→ **EXERCISE REQUIREMENTS**:
Find the lines in the records that carry the word "transform". Copy each one.

BEGIN DATASET ENTRIES

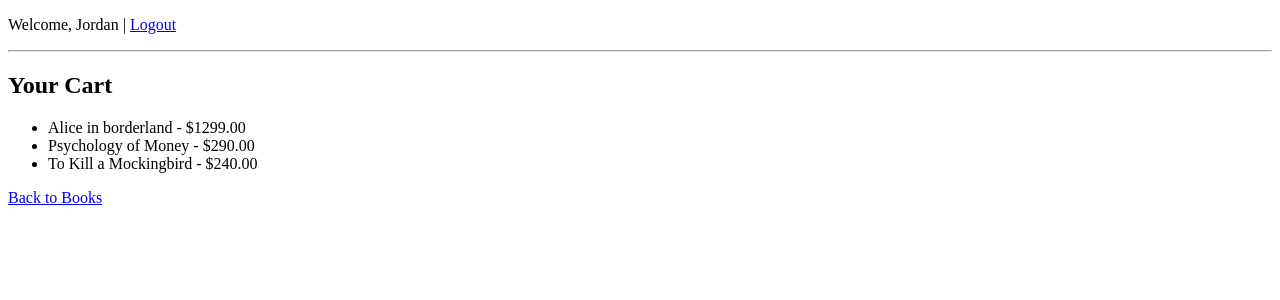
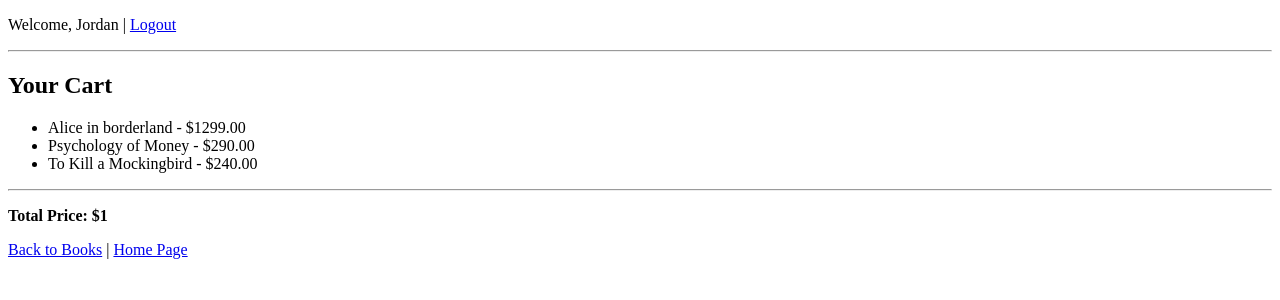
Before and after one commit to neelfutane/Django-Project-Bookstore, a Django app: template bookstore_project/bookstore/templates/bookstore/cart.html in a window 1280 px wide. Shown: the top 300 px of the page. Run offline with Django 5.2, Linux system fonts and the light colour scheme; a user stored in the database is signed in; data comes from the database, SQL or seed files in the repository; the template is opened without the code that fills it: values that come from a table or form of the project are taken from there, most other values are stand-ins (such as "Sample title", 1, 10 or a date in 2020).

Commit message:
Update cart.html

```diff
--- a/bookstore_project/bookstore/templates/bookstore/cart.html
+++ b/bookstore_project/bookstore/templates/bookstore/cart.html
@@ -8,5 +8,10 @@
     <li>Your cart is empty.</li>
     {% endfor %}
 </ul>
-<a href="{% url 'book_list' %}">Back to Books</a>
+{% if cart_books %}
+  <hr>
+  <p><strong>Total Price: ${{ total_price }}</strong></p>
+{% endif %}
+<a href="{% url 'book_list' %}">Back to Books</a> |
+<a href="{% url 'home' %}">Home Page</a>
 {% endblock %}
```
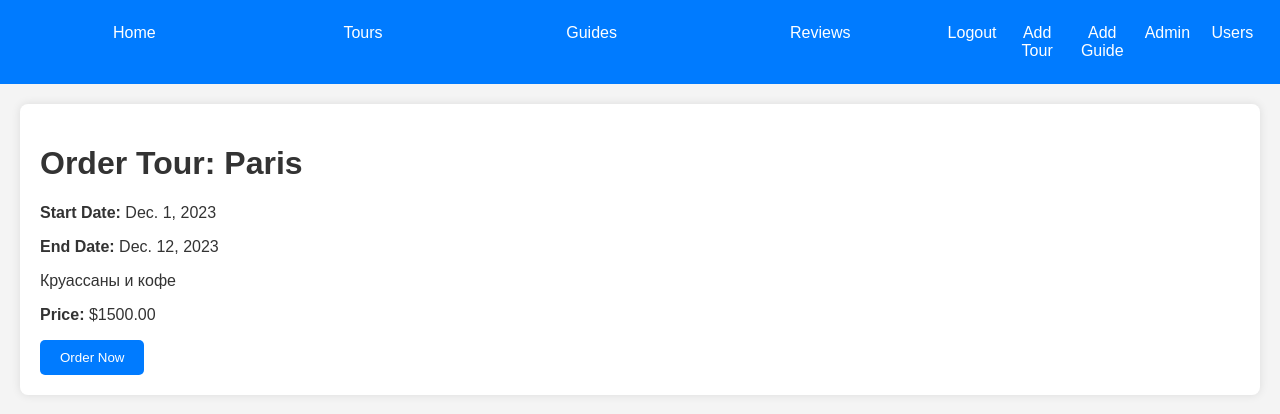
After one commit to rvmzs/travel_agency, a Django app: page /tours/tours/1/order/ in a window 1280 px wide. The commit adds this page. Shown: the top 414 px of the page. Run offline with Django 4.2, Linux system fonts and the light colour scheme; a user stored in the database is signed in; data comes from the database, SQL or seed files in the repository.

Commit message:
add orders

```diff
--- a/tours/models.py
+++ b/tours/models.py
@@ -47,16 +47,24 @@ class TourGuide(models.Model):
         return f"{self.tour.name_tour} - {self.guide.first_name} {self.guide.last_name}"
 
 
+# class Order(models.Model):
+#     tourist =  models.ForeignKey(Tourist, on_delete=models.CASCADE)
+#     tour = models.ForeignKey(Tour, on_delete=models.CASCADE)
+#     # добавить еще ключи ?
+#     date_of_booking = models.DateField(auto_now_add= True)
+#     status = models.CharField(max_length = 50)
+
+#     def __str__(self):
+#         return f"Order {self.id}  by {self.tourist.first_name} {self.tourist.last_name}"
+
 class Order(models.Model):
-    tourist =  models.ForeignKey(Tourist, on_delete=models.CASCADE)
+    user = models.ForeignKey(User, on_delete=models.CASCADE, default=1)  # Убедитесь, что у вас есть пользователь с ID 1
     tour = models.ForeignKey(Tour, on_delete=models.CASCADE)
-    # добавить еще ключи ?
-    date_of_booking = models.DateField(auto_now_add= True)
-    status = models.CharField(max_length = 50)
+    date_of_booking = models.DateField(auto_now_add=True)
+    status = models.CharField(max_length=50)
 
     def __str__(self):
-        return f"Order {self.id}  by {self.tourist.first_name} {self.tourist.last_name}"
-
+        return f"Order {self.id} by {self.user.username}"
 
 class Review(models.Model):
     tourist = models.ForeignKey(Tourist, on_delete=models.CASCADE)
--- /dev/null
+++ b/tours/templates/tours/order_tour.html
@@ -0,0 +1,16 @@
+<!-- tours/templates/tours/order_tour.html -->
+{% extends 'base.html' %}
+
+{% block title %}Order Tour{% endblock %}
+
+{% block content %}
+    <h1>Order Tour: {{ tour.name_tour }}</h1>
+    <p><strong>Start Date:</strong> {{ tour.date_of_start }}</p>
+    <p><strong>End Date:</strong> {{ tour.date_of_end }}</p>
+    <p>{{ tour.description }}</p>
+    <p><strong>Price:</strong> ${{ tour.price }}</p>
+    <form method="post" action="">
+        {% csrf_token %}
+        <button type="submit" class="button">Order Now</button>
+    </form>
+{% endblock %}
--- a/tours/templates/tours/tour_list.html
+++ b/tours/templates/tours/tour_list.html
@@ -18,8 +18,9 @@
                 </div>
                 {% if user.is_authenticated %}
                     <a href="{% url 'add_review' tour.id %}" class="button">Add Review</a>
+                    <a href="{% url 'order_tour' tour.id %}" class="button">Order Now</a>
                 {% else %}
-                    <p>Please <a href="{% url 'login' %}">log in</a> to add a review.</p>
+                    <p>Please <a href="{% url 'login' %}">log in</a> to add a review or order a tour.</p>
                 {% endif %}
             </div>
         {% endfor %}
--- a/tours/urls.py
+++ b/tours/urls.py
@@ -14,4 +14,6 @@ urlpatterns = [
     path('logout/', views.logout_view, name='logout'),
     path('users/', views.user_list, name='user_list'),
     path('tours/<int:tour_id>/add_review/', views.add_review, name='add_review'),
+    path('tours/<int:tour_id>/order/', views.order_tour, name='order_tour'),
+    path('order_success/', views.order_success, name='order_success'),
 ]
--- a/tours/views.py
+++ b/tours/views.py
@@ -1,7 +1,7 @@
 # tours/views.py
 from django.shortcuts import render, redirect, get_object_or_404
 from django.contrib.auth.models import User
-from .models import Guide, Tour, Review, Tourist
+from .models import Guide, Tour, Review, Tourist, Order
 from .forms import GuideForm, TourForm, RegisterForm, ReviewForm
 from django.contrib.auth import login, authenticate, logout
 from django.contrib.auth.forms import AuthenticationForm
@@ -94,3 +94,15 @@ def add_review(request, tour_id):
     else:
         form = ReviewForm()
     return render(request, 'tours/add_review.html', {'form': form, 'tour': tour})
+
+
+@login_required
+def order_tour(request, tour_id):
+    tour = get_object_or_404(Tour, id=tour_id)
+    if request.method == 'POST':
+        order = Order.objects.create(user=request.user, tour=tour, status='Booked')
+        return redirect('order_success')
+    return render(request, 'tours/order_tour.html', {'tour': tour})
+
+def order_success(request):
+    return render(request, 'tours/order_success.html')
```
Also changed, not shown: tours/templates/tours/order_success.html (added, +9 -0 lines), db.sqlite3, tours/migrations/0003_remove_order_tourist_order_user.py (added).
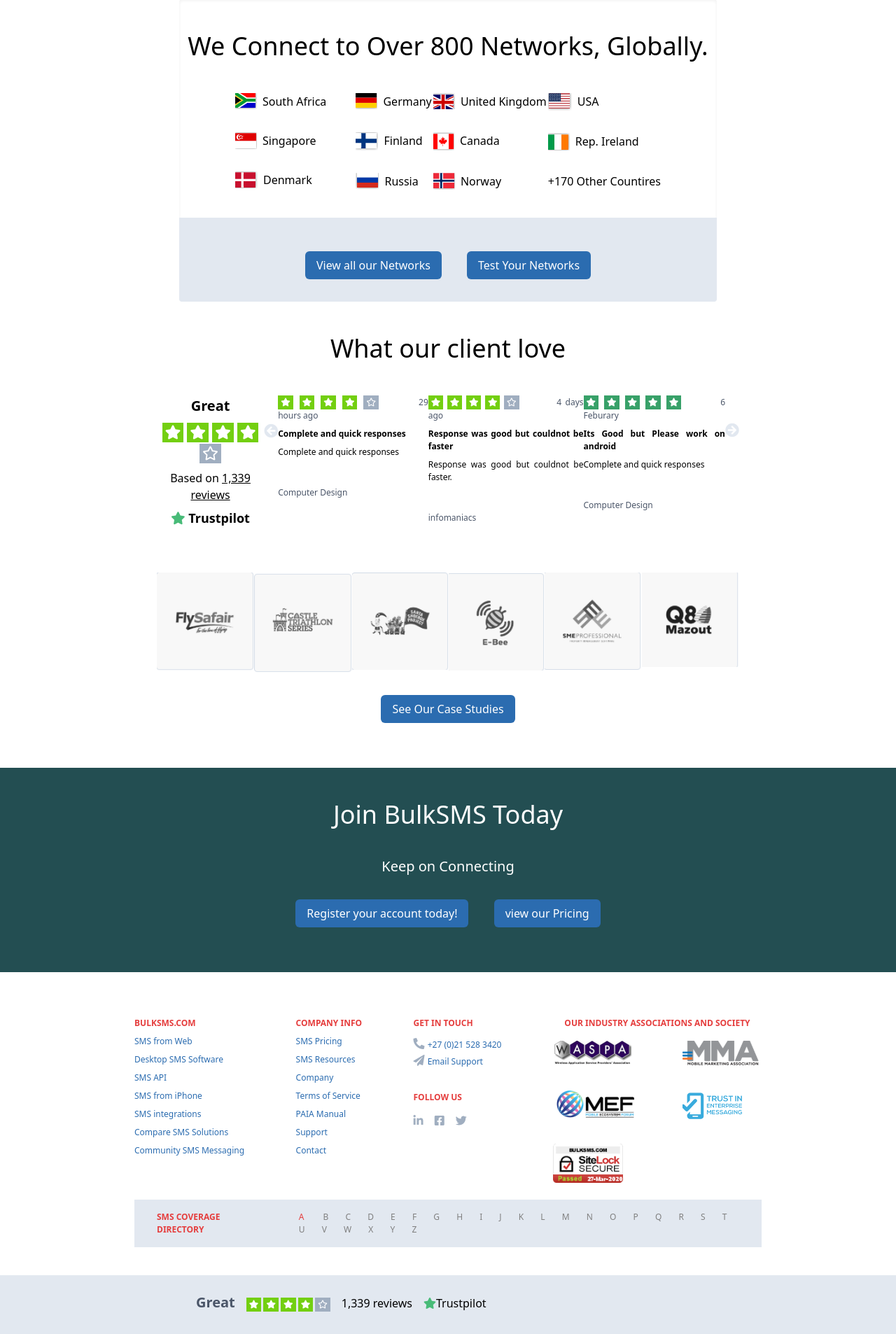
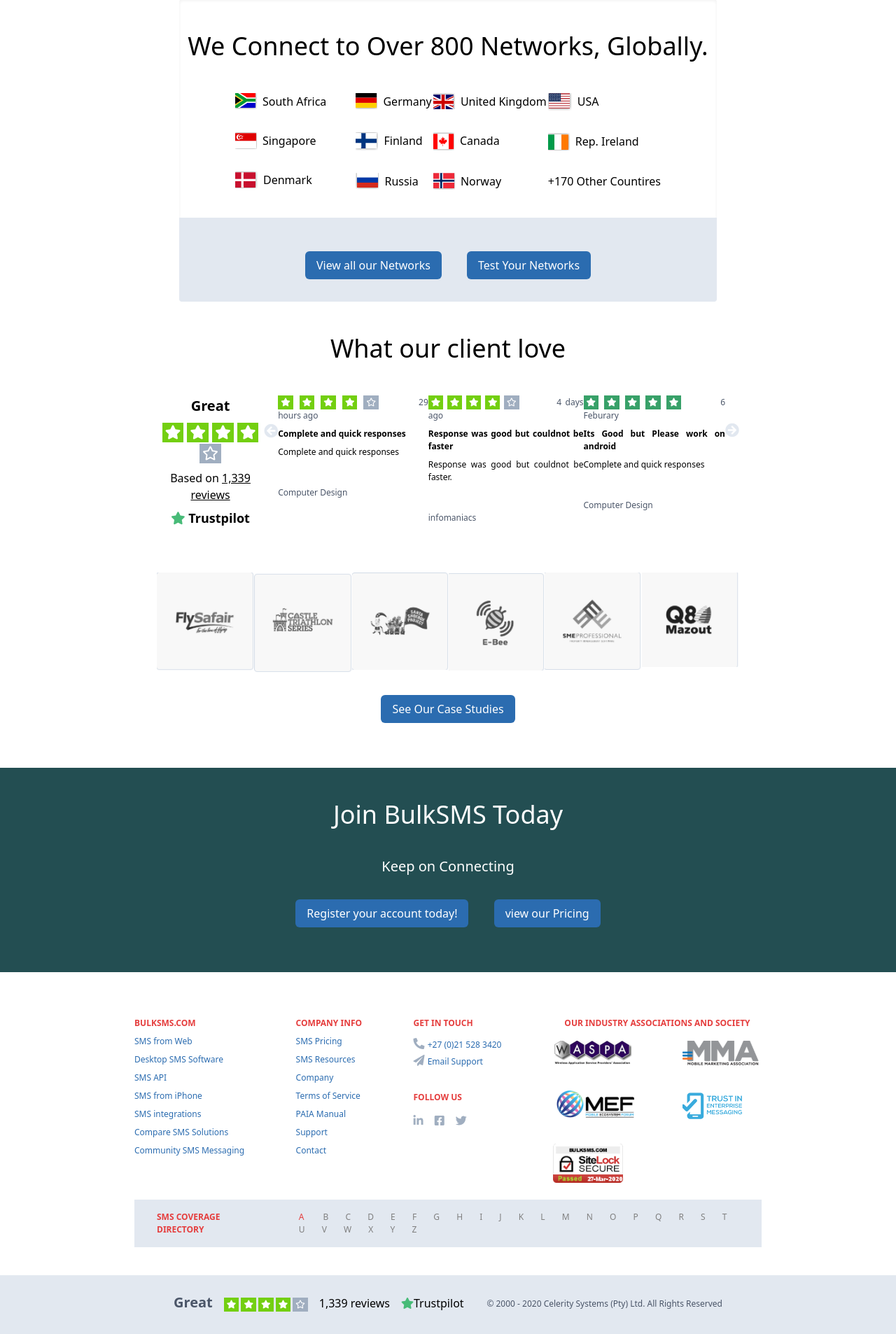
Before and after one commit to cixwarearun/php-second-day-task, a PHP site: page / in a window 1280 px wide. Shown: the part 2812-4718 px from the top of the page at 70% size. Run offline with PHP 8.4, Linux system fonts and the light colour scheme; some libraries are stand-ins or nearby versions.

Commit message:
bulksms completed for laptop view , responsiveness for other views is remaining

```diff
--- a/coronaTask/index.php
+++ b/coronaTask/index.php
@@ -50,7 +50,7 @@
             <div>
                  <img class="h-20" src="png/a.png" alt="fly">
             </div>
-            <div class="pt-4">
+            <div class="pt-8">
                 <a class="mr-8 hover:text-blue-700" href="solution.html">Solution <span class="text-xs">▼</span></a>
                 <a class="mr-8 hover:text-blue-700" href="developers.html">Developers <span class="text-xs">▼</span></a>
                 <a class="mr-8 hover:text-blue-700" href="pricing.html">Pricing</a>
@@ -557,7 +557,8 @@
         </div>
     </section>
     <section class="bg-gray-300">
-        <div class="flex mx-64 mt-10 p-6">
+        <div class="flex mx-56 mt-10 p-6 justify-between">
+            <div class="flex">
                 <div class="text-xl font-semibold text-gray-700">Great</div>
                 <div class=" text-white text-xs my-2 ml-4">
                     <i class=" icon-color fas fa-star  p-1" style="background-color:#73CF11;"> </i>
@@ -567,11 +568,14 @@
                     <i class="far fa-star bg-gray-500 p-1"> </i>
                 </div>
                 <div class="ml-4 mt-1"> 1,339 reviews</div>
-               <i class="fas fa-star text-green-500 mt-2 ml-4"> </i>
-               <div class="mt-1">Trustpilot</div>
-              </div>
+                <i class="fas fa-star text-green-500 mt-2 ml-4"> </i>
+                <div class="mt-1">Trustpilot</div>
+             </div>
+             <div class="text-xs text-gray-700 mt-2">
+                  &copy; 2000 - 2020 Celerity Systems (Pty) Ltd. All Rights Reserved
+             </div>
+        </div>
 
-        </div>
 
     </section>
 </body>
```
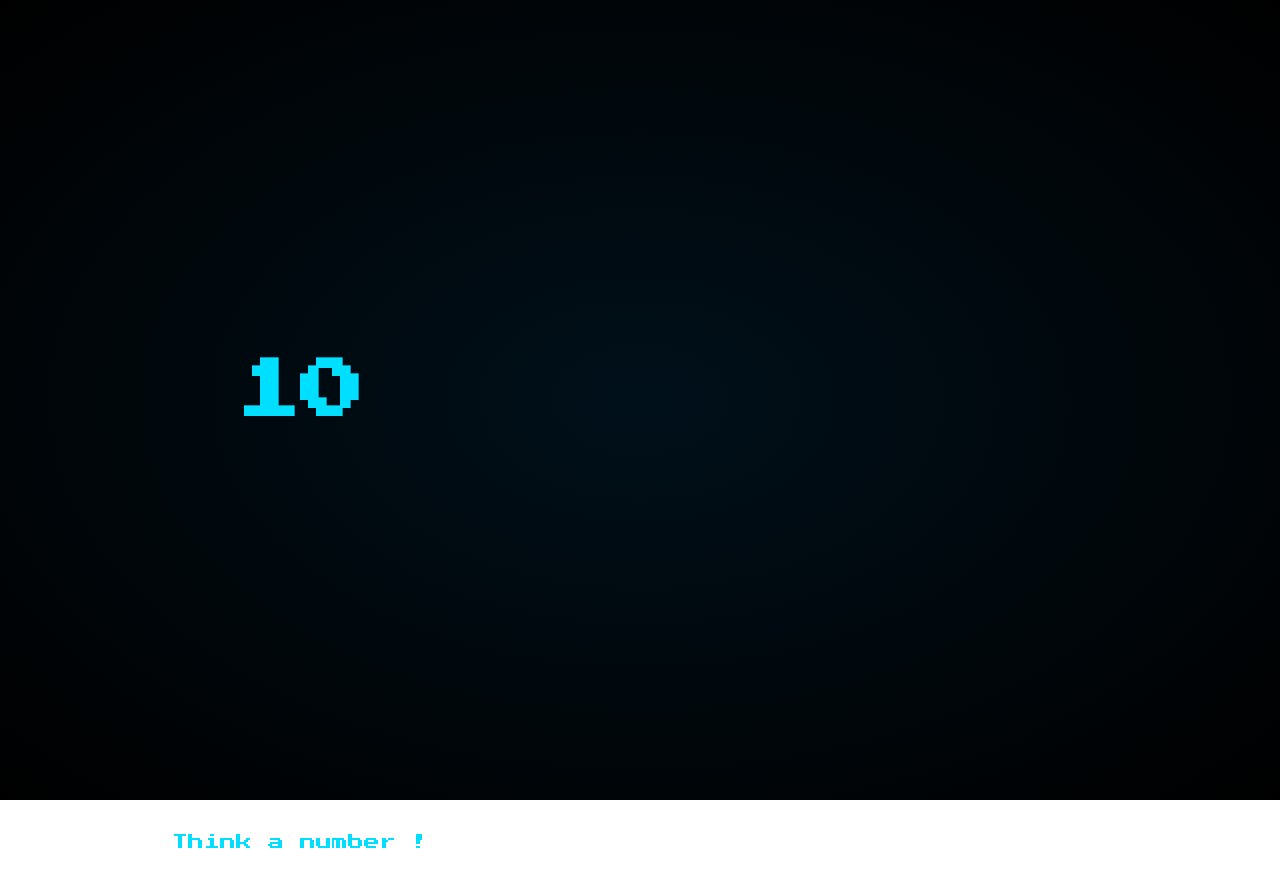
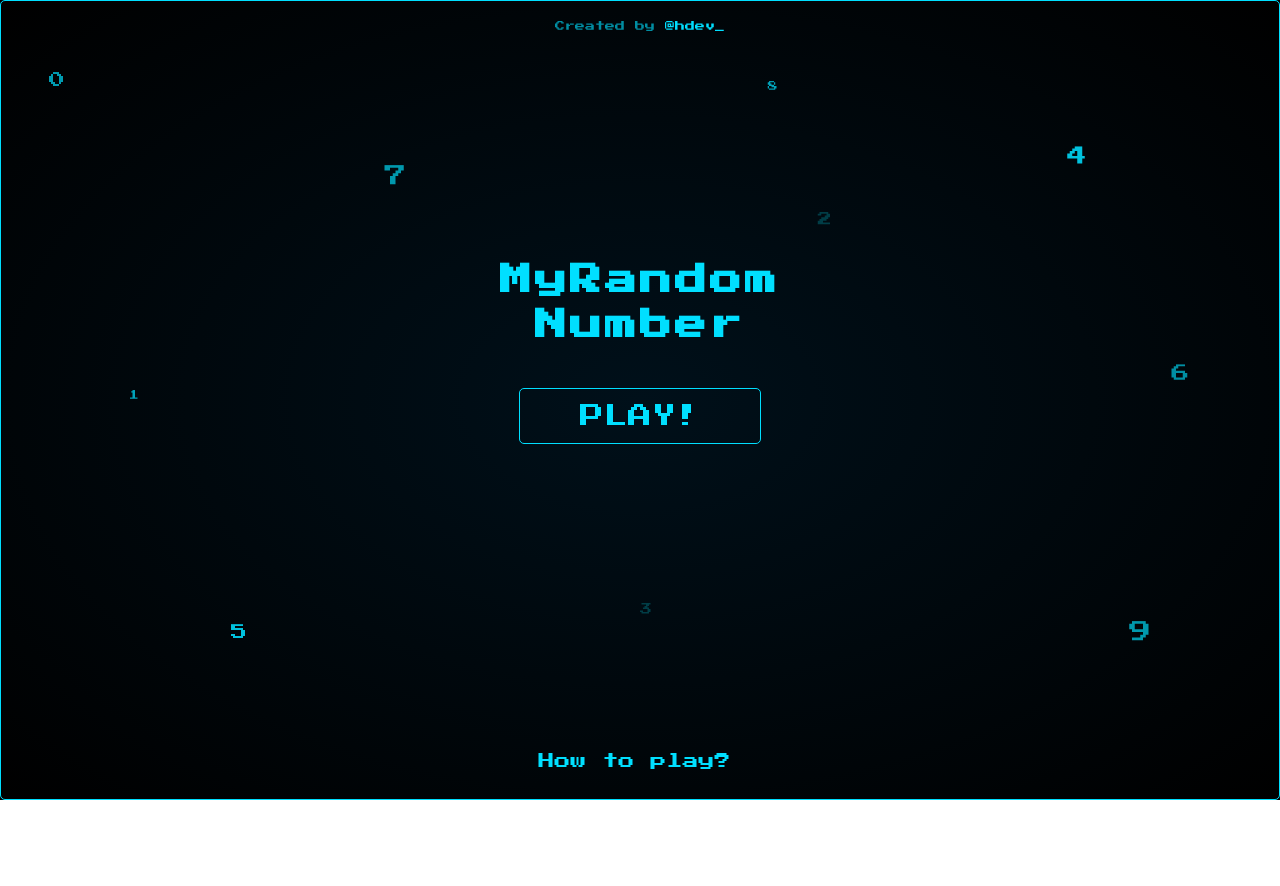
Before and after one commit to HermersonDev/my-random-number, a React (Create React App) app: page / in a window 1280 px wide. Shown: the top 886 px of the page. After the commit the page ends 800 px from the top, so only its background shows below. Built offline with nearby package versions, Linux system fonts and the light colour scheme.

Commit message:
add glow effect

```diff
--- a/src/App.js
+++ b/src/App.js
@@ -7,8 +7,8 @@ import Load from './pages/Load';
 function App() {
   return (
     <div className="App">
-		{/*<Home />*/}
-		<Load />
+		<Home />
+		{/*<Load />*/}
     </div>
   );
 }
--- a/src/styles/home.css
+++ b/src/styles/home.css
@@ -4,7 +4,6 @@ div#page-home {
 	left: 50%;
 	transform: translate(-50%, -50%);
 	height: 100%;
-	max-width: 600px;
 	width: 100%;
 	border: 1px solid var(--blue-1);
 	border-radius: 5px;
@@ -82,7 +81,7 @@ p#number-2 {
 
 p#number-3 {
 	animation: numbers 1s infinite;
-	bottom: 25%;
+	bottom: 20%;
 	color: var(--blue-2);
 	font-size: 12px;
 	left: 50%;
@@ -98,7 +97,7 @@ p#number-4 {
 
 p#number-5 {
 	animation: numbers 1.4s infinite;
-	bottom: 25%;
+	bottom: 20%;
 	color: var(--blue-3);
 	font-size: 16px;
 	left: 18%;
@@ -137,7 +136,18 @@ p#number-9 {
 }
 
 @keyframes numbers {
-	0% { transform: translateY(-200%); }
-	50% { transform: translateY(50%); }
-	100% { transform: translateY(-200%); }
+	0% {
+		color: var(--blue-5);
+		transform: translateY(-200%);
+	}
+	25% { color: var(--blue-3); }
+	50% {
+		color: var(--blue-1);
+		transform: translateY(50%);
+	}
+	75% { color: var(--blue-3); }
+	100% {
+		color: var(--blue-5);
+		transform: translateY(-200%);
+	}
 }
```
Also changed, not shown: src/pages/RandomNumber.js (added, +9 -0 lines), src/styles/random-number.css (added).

END DATASET ENTRIES

→ **REPLY**:
 	transform: translate(-50%, -50%);
-	0% { transform: translateY(-200%); }
-	50% { transform: translateY(50%); }
-	100% { transform: translateY(-200%); }
+		transform: translateY(-200%);
+		transform: translateY(50%);
+		transform: translateY(-200%);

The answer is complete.